The family members of those with gambling-associated issues will be sat at home quite rightly worried if their loved one has been sent this offer despite having done everything they can to try to stay away from these kinds of triggers.

Flutter’s Apology

Flutter, the holding company of Sky Vegas, have issued a full apology, with their chief executive Conor Grant stating:

I would like to sincerely apologise to all those who have been affected by the recent issue at Sky Vegas, whereby a number of people were mistakenly sent promotional communications.

I want to assure you that we are doing everything we can to get to the bottom of how this happened.

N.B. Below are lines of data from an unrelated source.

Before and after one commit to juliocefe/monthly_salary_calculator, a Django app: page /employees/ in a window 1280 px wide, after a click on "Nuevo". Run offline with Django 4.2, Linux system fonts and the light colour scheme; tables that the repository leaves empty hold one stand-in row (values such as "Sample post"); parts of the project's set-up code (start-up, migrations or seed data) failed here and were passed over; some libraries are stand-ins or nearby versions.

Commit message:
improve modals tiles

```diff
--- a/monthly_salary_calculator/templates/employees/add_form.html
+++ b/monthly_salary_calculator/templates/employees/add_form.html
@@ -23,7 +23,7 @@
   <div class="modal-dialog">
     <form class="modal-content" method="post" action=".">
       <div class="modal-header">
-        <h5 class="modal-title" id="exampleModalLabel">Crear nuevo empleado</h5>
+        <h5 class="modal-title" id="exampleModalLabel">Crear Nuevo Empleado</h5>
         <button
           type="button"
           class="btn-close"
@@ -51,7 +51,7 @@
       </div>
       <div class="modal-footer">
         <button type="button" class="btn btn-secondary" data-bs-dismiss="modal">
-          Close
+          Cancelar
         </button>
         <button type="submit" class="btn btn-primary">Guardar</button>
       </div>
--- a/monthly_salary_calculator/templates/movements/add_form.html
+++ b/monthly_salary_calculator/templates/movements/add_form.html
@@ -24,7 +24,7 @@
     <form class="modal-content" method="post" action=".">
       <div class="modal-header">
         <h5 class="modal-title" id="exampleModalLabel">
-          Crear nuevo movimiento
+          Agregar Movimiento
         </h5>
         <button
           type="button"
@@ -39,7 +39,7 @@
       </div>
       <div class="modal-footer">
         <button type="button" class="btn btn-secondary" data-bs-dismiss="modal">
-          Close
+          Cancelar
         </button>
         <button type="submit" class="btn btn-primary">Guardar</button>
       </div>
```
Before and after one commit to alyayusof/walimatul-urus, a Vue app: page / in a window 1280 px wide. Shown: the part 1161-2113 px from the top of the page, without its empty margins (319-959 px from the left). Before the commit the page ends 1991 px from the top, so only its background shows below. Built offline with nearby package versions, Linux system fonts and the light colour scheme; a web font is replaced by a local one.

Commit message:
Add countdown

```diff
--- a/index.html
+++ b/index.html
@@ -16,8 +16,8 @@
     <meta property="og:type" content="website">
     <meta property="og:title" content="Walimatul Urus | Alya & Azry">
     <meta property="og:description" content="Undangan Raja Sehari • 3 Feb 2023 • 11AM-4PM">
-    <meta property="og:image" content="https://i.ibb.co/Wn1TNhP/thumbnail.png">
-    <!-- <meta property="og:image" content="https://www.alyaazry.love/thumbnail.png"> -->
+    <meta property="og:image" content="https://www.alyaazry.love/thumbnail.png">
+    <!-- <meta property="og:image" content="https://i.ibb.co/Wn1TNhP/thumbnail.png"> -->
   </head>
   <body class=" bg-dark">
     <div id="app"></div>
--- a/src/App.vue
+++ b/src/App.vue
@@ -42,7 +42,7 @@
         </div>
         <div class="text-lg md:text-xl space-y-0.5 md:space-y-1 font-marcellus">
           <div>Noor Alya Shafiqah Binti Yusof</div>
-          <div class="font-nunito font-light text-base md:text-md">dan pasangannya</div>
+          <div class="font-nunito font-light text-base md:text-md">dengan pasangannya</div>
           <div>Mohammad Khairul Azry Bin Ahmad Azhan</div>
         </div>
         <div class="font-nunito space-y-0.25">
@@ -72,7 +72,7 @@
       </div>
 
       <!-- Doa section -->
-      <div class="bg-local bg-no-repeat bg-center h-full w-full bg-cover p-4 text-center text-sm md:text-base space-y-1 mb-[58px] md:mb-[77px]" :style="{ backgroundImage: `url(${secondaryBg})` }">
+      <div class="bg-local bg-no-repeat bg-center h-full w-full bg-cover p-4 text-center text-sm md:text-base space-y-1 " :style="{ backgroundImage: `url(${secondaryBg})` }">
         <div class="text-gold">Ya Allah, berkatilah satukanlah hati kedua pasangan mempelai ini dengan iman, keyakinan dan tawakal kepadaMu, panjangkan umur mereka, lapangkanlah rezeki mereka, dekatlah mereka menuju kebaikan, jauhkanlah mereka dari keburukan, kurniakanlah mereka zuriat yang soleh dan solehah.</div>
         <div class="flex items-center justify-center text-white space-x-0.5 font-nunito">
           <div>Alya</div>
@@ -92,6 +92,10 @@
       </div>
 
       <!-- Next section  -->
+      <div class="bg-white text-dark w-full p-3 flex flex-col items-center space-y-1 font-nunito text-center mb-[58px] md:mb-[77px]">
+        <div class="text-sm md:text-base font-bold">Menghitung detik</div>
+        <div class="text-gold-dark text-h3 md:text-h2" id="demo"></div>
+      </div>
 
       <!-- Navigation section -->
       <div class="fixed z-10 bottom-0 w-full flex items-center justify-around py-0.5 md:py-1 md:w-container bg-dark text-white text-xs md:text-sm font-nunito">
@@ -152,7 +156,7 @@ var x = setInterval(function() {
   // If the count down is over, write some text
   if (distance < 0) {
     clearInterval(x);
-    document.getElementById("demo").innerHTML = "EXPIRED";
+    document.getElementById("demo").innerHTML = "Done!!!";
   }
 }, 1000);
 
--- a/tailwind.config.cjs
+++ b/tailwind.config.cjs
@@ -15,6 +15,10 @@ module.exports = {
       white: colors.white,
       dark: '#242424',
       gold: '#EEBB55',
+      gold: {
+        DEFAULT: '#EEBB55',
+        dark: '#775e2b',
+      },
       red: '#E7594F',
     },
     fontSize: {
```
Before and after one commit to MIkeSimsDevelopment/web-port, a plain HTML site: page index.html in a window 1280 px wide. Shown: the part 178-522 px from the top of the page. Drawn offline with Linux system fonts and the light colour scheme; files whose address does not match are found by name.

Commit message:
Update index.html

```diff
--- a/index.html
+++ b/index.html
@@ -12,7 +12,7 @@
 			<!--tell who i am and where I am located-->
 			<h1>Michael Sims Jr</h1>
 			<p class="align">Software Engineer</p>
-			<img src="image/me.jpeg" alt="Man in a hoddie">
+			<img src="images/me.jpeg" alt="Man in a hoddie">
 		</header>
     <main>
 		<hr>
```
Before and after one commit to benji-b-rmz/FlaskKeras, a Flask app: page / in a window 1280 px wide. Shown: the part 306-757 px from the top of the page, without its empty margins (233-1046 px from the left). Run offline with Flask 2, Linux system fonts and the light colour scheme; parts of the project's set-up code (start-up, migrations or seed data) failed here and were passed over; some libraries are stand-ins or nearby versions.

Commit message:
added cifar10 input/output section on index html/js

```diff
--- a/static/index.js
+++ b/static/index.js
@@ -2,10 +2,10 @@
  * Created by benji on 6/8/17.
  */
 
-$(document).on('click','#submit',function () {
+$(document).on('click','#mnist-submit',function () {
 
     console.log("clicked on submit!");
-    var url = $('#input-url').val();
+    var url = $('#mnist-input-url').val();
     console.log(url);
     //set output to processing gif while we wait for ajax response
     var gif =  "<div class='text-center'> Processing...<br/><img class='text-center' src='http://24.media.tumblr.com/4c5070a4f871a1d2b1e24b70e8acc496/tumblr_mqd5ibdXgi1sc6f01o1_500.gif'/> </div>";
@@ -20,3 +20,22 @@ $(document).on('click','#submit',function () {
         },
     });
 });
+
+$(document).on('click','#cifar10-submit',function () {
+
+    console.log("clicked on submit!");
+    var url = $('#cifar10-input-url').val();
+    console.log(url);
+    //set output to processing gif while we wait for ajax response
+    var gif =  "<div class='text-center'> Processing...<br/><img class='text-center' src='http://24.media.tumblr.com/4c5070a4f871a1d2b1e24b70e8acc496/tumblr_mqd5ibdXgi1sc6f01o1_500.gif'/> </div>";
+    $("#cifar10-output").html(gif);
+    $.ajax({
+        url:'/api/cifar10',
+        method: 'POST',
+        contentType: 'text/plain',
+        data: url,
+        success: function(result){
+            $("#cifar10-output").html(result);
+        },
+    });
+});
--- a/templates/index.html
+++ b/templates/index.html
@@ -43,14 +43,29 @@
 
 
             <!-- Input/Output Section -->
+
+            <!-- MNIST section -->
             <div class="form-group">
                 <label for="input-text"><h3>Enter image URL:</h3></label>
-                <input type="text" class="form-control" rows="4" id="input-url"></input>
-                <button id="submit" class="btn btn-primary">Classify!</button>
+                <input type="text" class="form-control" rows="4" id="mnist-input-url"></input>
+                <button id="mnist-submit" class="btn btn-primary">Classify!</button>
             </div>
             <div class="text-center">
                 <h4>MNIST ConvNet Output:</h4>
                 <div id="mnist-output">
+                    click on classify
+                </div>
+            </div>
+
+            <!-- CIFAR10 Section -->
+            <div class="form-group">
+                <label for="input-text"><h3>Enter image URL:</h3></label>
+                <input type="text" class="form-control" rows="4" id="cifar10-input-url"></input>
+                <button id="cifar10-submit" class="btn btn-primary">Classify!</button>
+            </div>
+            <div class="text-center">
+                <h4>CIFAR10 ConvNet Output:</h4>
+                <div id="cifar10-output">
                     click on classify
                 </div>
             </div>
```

We are conducting a full investigation into what went wrong, in particular so that we can ensure that it doesn’t happen again.

Once More into the Breach

Fine stampUnfortunately, it’s not the first time that the Sky brands have failed to protect those that have self-excluded. In 2018, the sister company to Sky Vegas, Sky Bet, were fined £1 million after it was revealed that 730 players that had voluntarily placed themselves on the self-exclusion list were still able to open duplicate accounts.

In addition, some 50,000 customers on the self-excluded list continued to receive promotional content from Sky, while more than 36,000 players that decided to close their Sky Bet accounts did not receive their funds back.

An investigation from the UK Gambling Commission uncovered the breaches, and they issued the seven-figure fine in response due to the extent of the failings. “This was a serious failure affecting thousands of potentially vulnerable customers, and the £1 million penalty package should serve as a warning to all gambling businesses,” the UKGC’s Richard Watson said at the time.